— Aim of the exercise —
All lines from the one with "queued --> failed: server" to the end of the material, both included, are to be written out exactly and without anything else.

— Study material —

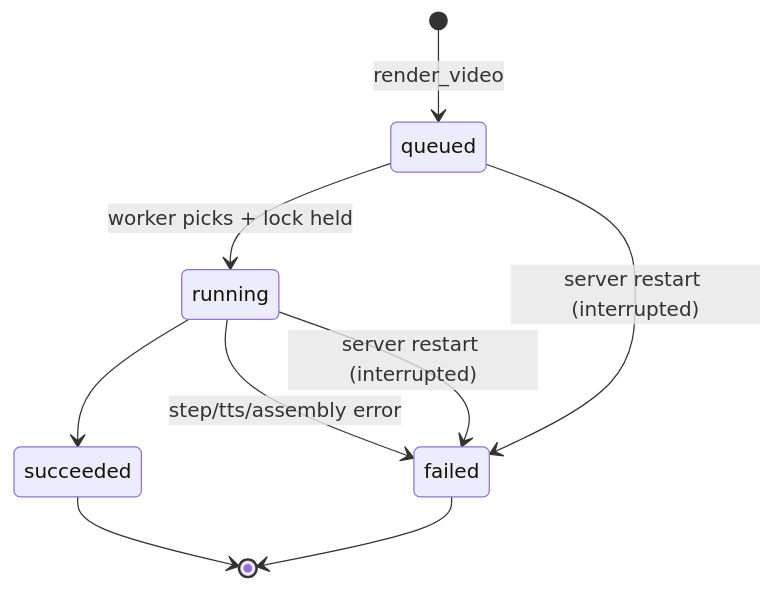
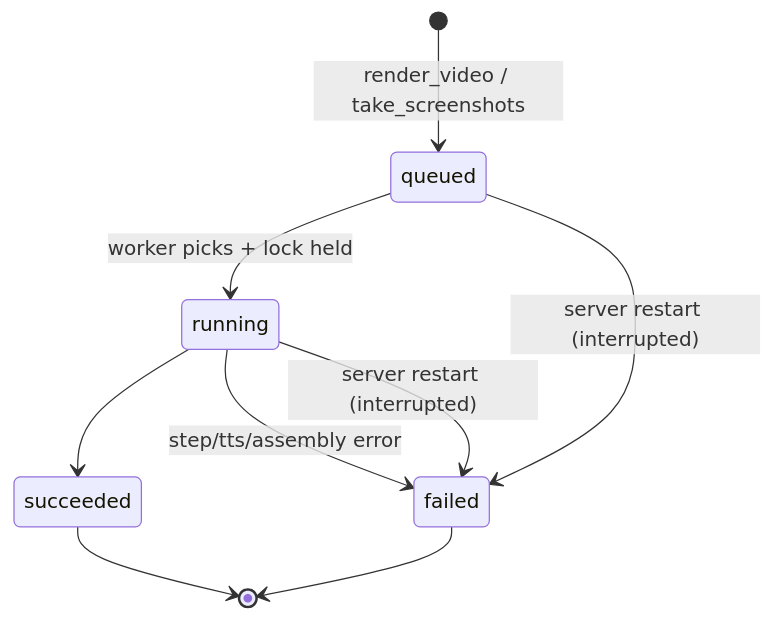
One commit to makuchpatryk/screencaster changed the third of 3 diagrams in docs/ARCHITECTURE.md. Above: the diagram before and after it, drawn with Mermaid. The commit also changed other lines of this file and 52 other files, not shown here.

````diff
--- a/docs/ARCHITECTURE.md
+++ b/docs/ARCHITECTURE.md
@@ -243,11 +257,11 @@
 ```mermaid
 stateDiagram-v2
-    [*] --> queued: render_video
+    [*] --> queued: render_video / take_screenshots
     queued --> running: worker picks + lock held
     running --> succeeded
     running --> failed: step/tts/assembly error
     queued --> failed: server restart (interrupted)
     running --> failed: server restart (interrupted)
     succeeded --> [*]
     failed --> [*]
 ```
````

— Response area —
     queued --> failed: server restart (interrupted)
     running --> failed: server restart (interrupted)
     succeeded --> [*]
     failed --> [*]
 ```
````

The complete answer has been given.